To The Editor,

I wish to respond to Kerry Franklin’s letter that appeared in the Review last week, in which she labels people who care about the environment as “working for the government” and “the lot of you”. This shows a lack of respect for those who care about the future of this area and the people who live here. I have backed off from responding to this type of mail for some time, but today I feel the need to speak up.
Kerry, do you remember the days of the CIP when we could smell Hawkesbury from miles away? That company did provide some economic activity at the time, but did not create lasting wealth. Almost 30 years since its closure, Hawkesbury is still trying to clean up the stinking contaminated soil at the cost of millions of dollars to restore its shoreline and Hawkesbury remains one of the poorest towns in Ontario.
The proposed cement plant in L’Orignal is a similar large polluting industry with investors from Quebec who stand to gain from exporting most of the cement to the USA. The plant will burn petroleum coke which releases much higher concentrations of  sulphur dioxide than the burning of coal, as well as hydrogen chloride, nitrous oxides, carbon monoxide and CO2, all of which cannot be filtered out. The resulting acid rain will have devastating effects on the surrounding farms and residences, including schools and nursing homes as well as the Ottawa River. Added to the mix are the hundreds of heavy diesel trucks involved daily in moving these materials  to and from the proposed plant. I will not include the long list of adverse effects such a plant would have on the area because I have already written several letters on this subject. I just wish to remind people of the long term damage such an industry would have on this area and all for a few dollars. The answer to building our economy is to invest in local small and medium businesses rather than foreign polluting giants who bully their way into our locality where they see only dollar signs.
To sum up my concern here, I want to remind the reader that the top environmental problems we face are not only the resulting climate change and ecosystem collapse, but as revealed by Kerry Franklin’s letter, the greater problems are selfishness, greed and apathy.  (Quick money is not the answer here) To deal with these we need a spiritual and cultural transformation that looks beyond our pocketbooks to the reality of the big picture. The responsibility rests with each citizen of Champlain.
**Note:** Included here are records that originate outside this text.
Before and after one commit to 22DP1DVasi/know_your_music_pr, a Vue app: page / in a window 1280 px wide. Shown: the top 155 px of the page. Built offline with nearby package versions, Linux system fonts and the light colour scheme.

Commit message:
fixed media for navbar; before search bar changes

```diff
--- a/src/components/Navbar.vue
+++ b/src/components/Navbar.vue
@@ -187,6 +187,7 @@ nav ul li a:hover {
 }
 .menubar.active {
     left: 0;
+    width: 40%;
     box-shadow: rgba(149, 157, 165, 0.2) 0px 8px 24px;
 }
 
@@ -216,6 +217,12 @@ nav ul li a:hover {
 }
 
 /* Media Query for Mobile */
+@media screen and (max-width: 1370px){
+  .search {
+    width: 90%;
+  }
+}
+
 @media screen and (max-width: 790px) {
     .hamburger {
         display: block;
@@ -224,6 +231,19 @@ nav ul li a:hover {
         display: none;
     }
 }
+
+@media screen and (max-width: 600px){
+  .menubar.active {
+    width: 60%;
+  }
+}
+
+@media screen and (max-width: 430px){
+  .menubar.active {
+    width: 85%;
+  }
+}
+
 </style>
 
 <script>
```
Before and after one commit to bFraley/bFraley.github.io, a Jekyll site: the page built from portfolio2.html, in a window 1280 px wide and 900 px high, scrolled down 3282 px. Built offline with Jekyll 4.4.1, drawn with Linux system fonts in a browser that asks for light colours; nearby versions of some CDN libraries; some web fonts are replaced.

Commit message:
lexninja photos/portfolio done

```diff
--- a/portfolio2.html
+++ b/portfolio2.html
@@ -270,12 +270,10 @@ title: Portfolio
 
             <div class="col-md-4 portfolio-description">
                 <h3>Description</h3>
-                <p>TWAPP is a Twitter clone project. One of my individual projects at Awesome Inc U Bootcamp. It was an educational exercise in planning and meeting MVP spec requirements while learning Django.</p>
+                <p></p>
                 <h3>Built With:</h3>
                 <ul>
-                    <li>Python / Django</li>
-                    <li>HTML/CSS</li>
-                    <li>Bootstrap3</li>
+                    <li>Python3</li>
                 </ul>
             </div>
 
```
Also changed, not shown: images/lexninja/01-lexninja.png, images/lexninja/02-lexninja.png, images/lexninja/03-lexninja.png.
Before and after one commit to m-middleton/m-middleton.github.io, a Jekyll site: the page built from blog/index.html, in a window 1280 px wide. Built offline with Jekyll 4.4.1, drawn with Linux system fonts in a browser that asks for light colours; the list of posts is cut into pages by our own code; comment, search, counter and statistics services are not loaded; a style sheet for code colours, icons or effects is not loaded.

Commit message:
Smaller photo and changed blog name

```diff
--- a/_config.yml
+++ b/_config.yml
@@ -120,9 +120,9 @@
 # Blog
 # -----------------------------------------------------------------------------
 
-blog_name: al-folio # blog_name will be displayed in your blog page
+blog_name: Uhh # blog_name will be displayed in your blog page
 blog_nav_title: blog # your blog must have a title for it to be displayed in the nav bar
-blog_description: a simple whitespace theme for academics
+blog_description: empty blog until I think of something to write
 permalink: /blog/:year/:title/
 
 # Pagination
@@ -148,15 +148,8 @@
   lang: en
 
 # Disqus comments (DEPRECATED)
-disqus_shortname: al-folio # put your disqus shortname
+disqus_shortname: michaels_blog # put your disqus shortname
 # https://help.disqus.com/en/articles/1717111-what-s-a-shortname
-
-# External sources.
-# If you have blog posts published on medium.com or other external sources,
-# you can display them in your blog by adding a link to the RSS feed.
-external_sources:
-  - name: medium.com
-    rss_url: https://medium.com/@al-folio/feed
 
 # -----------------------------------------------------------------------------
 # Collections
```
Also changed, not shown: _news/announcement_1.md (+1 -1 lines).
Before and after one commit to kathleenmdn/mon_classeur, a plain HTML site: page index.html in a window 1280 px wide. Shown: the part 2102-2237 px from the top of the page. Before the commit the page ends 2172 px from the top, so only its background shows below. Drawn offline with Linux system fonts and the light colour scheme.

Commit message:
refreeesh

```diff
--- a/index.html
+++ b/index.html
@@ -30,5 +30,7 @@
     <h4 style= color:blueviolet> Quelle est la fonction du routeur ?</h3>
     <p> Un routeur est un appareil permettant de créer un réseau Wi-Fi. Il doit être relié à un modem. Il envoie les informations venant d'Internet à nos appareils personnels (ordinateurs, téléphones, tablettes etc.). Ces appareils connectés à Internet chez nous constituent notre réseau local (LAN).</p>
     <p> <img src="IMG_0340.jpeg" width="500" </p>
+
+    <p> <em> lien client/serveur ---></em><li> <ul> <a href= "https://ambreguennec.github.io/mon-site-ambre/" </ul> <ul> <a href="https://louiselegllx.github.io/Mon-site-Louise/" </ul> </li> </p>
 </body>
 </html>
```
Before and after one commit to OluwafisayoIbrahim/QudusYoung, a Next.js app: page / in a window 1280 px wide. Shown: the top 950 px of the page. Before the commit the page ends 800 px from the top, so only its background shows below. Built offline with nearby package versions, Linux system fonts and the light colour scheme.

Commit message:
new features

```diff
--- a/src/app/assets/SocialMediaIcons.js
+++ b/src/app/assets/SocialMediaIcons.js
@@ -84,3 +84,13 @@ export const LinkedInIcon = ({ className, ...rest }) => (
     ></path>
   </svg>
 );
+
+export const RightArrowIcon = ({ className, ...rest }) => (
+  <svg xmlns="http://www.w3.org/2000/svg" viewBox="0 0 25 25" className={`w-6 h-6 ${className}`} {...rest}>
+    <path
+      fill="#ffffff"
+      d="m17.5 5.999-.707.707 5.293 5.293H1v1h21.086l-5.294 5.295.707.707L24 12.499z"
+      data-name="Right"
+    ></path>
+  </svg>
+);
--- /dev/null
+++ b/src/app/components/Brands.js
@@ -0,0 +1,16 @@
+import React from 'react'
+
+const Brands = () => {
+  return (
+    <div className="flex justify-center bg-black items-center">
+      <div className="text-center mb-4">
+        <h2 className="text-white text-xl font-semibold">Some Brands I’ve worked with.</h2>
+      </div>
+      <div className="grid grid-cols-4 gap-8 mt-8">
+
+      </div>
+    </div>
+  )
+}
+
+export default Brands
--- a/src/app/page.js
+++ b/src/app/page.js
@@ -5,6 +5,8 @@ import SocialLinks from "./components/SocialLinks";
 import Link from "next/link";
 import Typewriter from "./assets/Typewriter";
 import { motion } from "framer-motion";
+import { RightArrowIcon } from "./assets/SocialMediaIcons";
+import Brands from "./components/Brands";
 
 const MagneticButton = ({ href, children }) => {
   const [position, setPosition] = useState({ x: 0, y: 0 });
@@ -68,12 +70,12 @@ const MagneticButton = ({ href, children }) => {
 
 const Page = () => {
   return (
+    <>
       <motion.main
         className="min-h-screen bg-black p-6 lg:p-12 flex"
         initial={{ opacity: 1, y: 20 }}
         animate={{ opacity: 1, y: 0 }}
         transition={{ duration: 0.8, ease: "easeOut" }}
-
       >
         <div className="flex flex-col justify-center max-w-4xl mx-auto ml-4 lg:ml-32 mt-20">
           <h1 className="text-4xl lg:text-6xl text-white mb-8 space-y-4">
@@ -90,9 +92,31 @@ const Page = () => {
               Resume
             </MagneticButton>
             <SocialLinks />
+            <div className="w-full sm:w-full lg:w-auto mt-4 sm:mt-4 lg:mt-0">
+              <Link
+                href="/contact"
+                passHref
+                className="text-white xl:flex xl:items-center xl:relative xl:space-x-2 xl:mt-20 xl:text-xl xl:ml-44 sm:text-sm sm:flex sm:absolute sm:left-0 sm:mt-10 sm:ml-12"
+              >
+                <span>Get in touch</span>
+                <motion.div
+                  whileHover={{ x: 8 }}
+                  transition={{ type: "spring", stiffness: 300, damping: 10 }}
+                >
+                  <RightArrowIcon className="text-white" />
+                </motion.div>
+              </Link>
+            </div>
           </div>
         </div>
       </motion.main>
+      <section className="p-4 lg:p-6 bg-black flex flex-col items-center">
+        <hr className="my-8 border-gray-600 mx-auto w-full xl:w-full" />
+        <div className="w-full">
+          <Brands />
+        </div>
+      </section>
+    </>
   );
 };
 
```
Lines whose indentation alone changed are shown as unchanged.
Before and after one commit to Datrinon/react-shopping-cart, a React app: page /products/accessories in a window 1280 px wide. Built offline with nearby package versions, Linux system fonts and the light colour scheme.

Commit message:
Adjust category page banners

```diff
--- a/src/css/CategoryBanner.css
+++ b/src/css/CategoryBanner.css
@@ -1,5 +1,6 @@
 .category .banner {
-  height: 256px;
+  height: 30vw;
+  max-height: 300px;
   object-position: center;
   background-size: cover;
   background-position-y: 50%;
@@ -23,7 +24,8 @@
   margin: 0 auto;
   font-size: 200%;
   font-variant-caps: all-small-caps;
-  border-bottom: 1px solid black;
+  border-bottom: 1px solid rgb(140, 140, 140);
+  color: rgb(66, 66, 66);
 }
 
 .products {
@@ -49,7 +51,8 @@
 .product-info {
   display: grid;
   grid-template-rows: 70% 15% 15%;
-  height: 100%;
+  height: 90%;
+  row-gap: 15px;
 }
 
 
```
Apathy has become our greatest enemy and, unless people speak out and get involved, could be our downfall down the road, when it will be too late to turn back the clock.

Léola Meagher,